- Strings, trumpet, timpani, organ. D major. An operatic soprano solo entry without the orchestral prelude. Rather an operatic version of the Gloria de Angelis, with a dramatic rising figure on excelsis. The solo opening mimics the declamatory character of the chant setting, where as the fluttering accompaniment, tempo, and flashy rising figure borrow from the drama of opera to heighten the attention on the solo.
- A very transparent opening fortissimo Allegro maestoso e vivace on Gloria in E in 3/4 time with Gloria neatly mirroring the -uu rhythm alternating with racing scales and with very narrow intervals make this opening very declamatory in nature.
- Full orchestra. Beethoven's colossal opening begins with the orchestra fortissimo Allegro vivace in D. The gripping rising figure, suggestive of attention, praise, and joy in the horns and winds over the rising semiquaver figure in the strings is simply overwhelming. The sheer magnitude astounds us but the force roars on as the horns pound out a triplet figure and the inner voices enter two bars and a third apart, still fortissimo. They hasten through the phrase, Gloria in excelsis in 8th notes only to hold onto Deo in half-notes. The outer voices then enter two bars apart at the unison with the same material before the choir joins together on Gloria. Here we have expressed both the utmost desire to praise God and the utmost energy with which to do it.
1. Mass of Creation Marty Haugen [YouTube]
2. Mass of God's Promise Dan Schutte [YouTube]
3. Mass of Light David Haas [YouTube]
4. Mass of Wisdom Steven R. Janco [YouTube]
5. Mass of Resurrection Randall deBruyn [YouTube]
6. Heritage Mass Owen Alstott [YouTube]
I can't even describe these pieces. They have no character. I can discern no reason behind any particular note, figure or issue of instrumentation. There is no reason why anything ought to be the way it is thus there is no obvious purpose to it, whatever the composer intended. Nothing is conveyed. Sure Schutte's trumpet part is for the trumpet, but it's not a fanfare figure. It's just something for trumpet. And the subsequent rhythms, why are they the way they are? Why add "peace on Earth?" In deBruyn's Mass of Resurrection, why are the words phrased as they are? The rhythm is so very awkward. We are a long way from the crisp rhythms we saw in the classical pieces and the fluidity of the chant.
In Haas' opening, why follow "Glory to God in the Highest" with "Glory to God" in the same part? Why draw out "people" and repeat "to people?" Because there are a lot of people? Janco's trumpet part is likewise without discernible character and why does he emphasize "earth?" Because Earth is big? Again, we area long way from the tone painting in the classical examples.

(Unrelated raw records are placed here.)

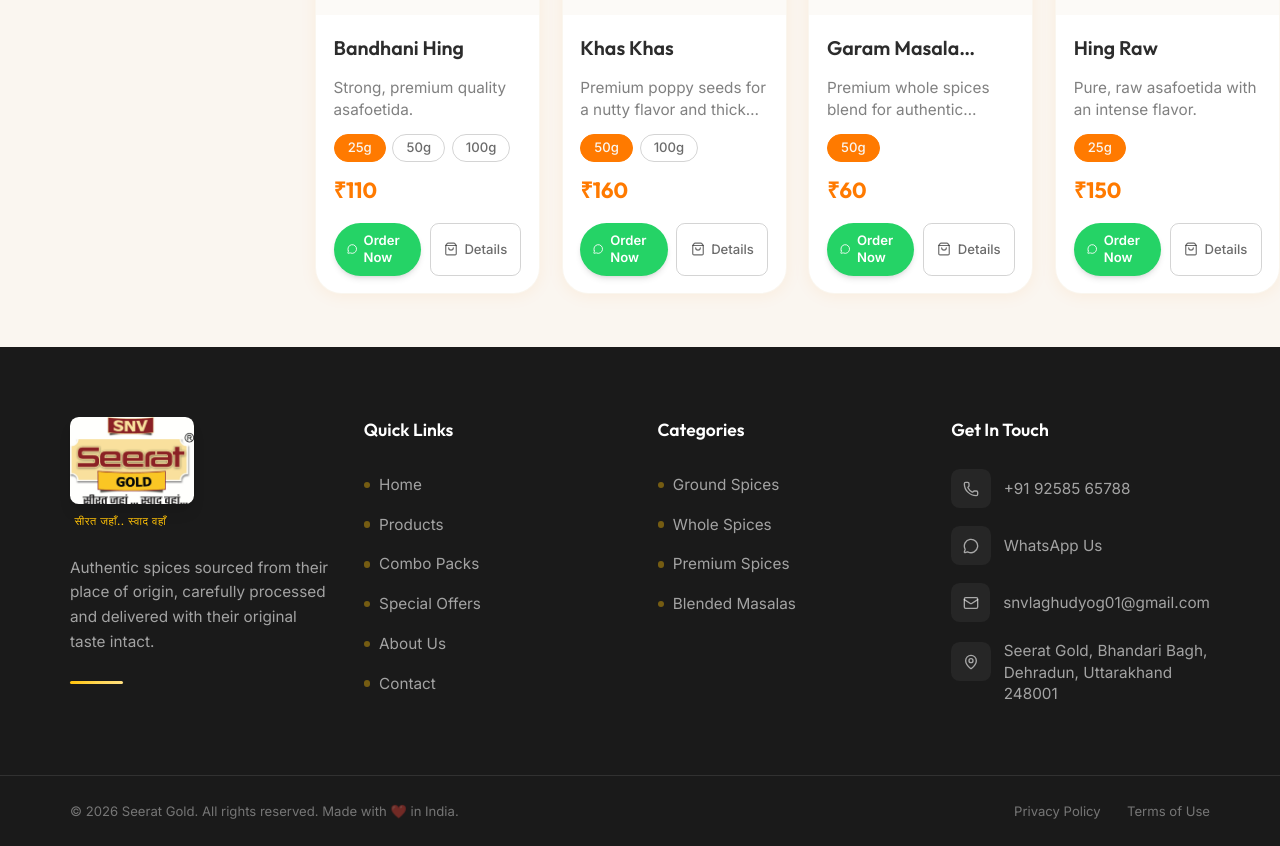
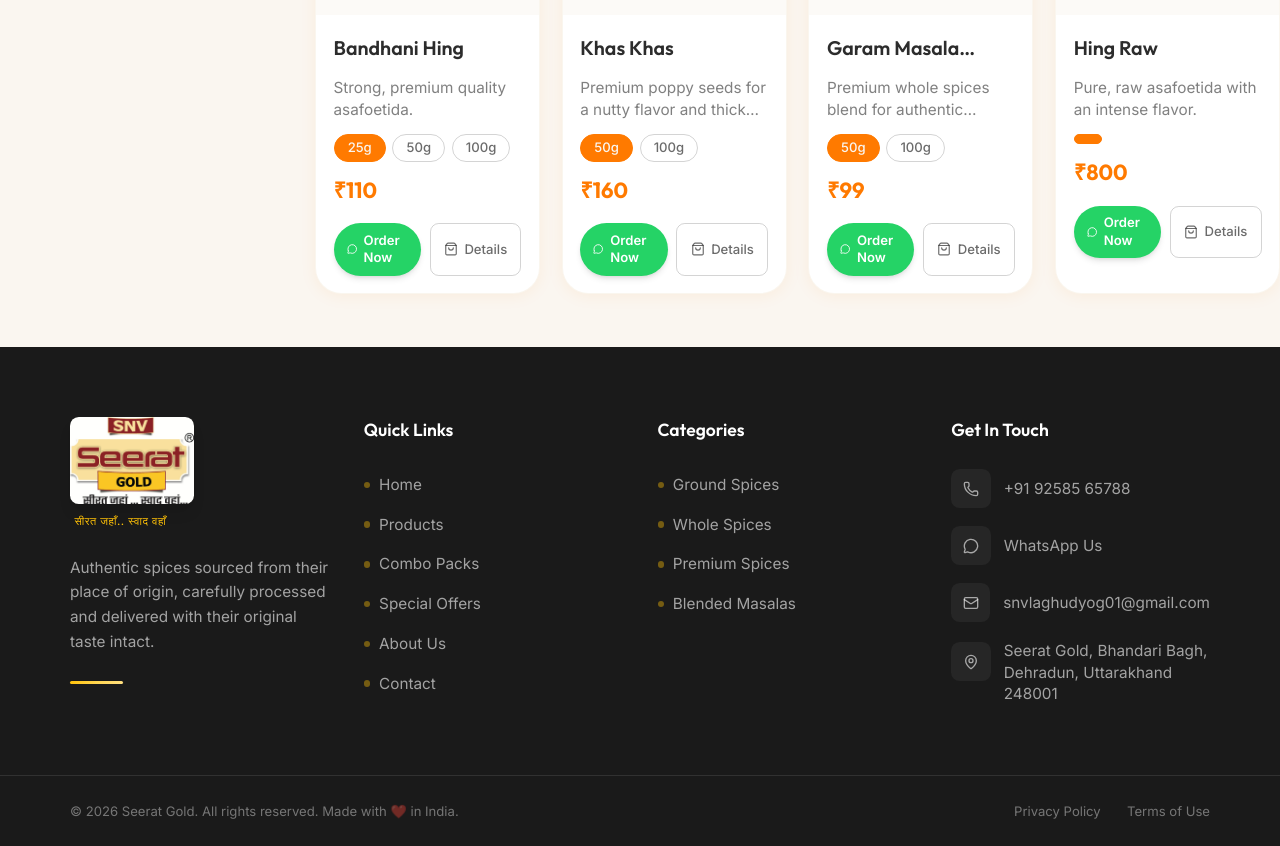
Before and after one commit to Ashi12218604/SeeratGold, a React (Vite) app in the folder client/: page /products in a window 1280 px wide. Shown: the part 3960-4806 px from the top of the page. Built offline with nearby package versions, Linux system fonts and the light colour scheme; no server answers.

Commit message:
Update product pricing and highlights

```diff
--- a/client/src/data/demoData.js
+++ b/client/src/data/demoData.js
@@ -329,7 +329,7 @@
     category: 'whole-spices',
     description: 'Premium whole spices blend for authentic Garam Masala.',
     image: '/images/products/sabut-garam-masala.jpeg',
-    weightOptions: [{ weight: '50g', price: 60 }],
+    weightOptions: [{ weight: '50g', price: 99 }, { weight: '100g', price: 178 }],
     isFeatured: false,
     tags: ['premium', 'whole', 'masala']
   },
@@ -340,7 +340,7 @@
     category: 'whole-spices',
     description: 'Pure, raw asafoetida with an intense flavor.',
     image: '/images/products/raw-hing.jpeg',
-    weightOptions: [{ weight: '25g', price: 150 }],
+    weightOptions: [{ price: 800 }],
     isFeatured: false,
     tags: ['premium', 'asafoetida', 'raw']
   }
--- a/client/src/pages/ProductDetailPage.jsx
+++ b/client/src/pages/ProductDetailPage.jsx
@@ -159,6 +159,7 @@
               </p>
 
               {/* Weight selector */}
+              {product.weightOptions?.some(opt => opt.weight) && (
                 <div className="mb-6">
                   <p className="text-sm font-body font-semibold text-charcoal/50 uppercase tracking-wider mb-3">
                     Select Weight
@@ -179,6 +180,7 @@
                     ))}
                   </div>
                 </div>
+              )}
 
               {/* Price display */}
               <div className="flex items-baseline gap-3 mb-8">
@@ -219,6 +221,8 @@
                   { label: '100% Pure', icon: '🌿' },
                   { label: 'Fresh Packed', icon: '📦' },
                   { label: 'No Additives', icon: '✅' },
+                  { label: 'No Chemicals', icon: '🚫' },
+                  { label: 'No Added Preservatives', icon: '🛡️' },
                 ].map((item) => (
                   <div key={item.label} className="flex items-center gap-2 text-sm font-body text-charcoal/60">
                     <span>{item.icon}</span>
```
Also changed, not shown: 2 other files (tests, documents, lock files or other folders). Lines whose indentation alone changed are shown as unchanged.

Alstott's mass opens with a completely nondescript phrase and after that I'm lost. There is no structural or theological reason for any of these things to be a particular way. They're just "something" and although the pieces make sense to the people who wrote them, the ideas are not in the music and therefore listeners cannot respond to it.
Now that we've described these pieces we can see that specific tropes, practices and structures can have apparent significance. In the absence of such, what is there? As T.S. Eliot said, "Only by the form, the pattern / Can words or music reach / The stillness. . ."
In our next look at sacred music we will ask some more pointed questions about compositional practice and see why specific structures have specific meanings. We will consider:
- declamation vs. development
- strophic vs. through-composed
- audience relationship with solo singer vs. relationship with chorus
- time in an aria vs. time in drama
- contextualizing detail and the need for large-scale structure